**Your goal:** Repeat the records exactly, with one exception: no images.

**Exercise input:**
========
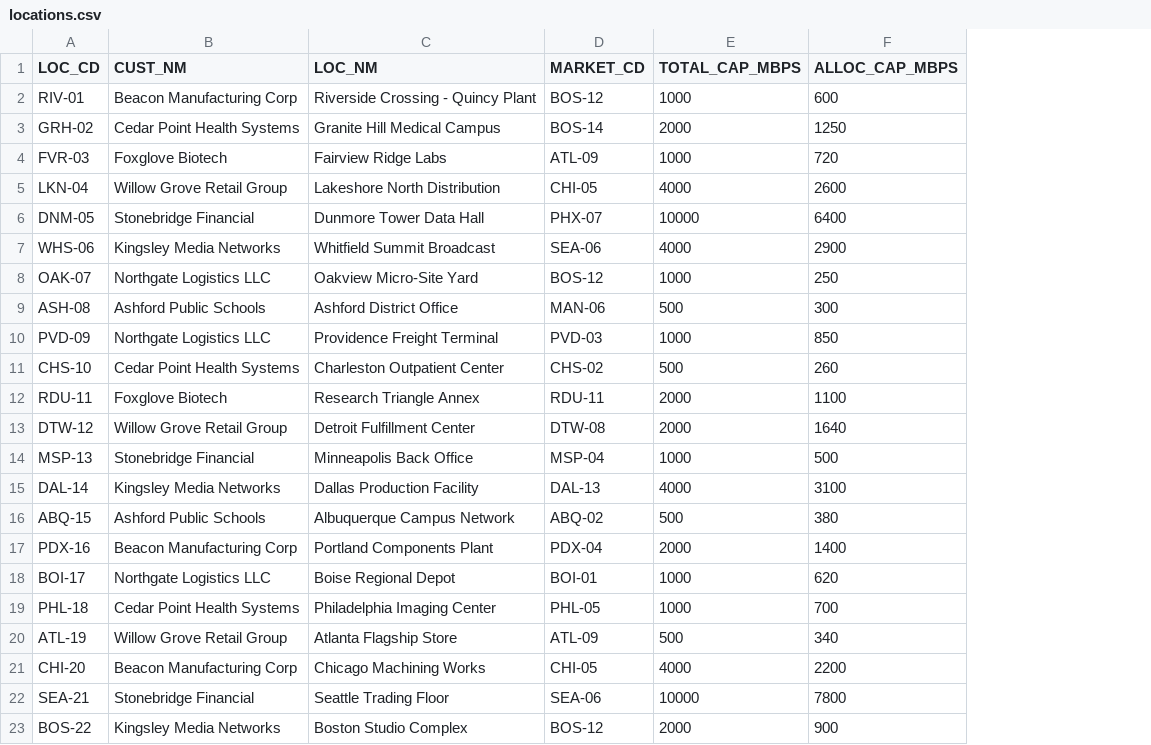
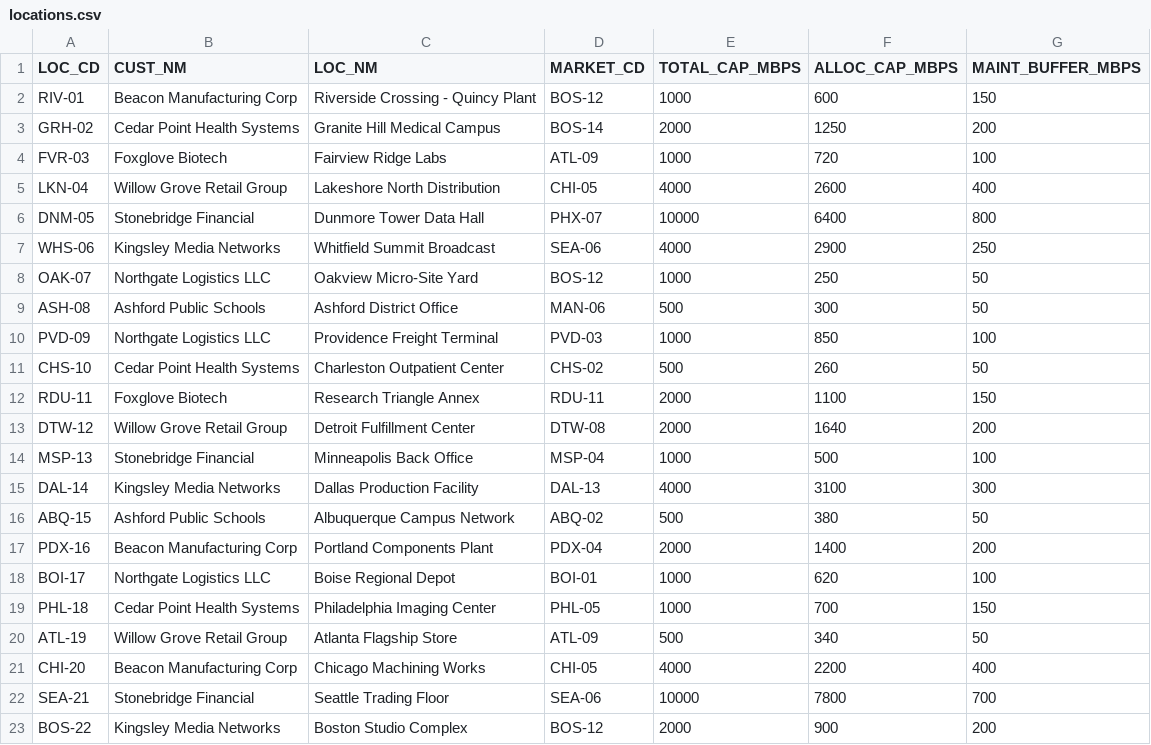
Before and after one commit to neil-z-kelly/meridian-telco, a CSV file: data/locations.csv, drawn as a sheet; the diff names each change by its address in the sheet, - before the commit and + after, or states it on an @@ line.

Commit message:
Use shared unified-inventory-rules for sales capacity (buffer-aware)

```diff
--- a/data/locations.csv
+++ b/data/locations.csv
+column G (MAINT_BUFFER_MBPS), rows 2-23: 150 | 200 | 100 | 400 | 800 | 250 | 50 | 50 | 100 | 50 | 150 | 200 | 100 | 300 | 50 | 200 | 100 | 150 | 50 | 400 | 700 | 200
```
Also changed, not shown: 10 other files.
========
**Answer box:**
Before and after one commit to neil-z-kelly/meridian-telco, a CSV file: data/locations.csv, drawn as a sheet; the diff names each change by its address in the sheet, - before the commit and + after, or states it on an @@ line.

Commit message:
Use shared unified-inventory-rules for sales capacity (buffer-aware)

```diff
--- a/data/locations.csv
+++ b/data/locations.csv
+column G (MAINT_BUFFER_MBPS), rows 2-23: 150 | 200 | 100 | 400 | 800 | 250 | 50 | 50 | 100 | 50 | 150 | 200 | 100 | 300 | 50 | 200 | 100 | 150 | 50 | 400 | 700 | 200
```
Also changed, not shown: 10 other files.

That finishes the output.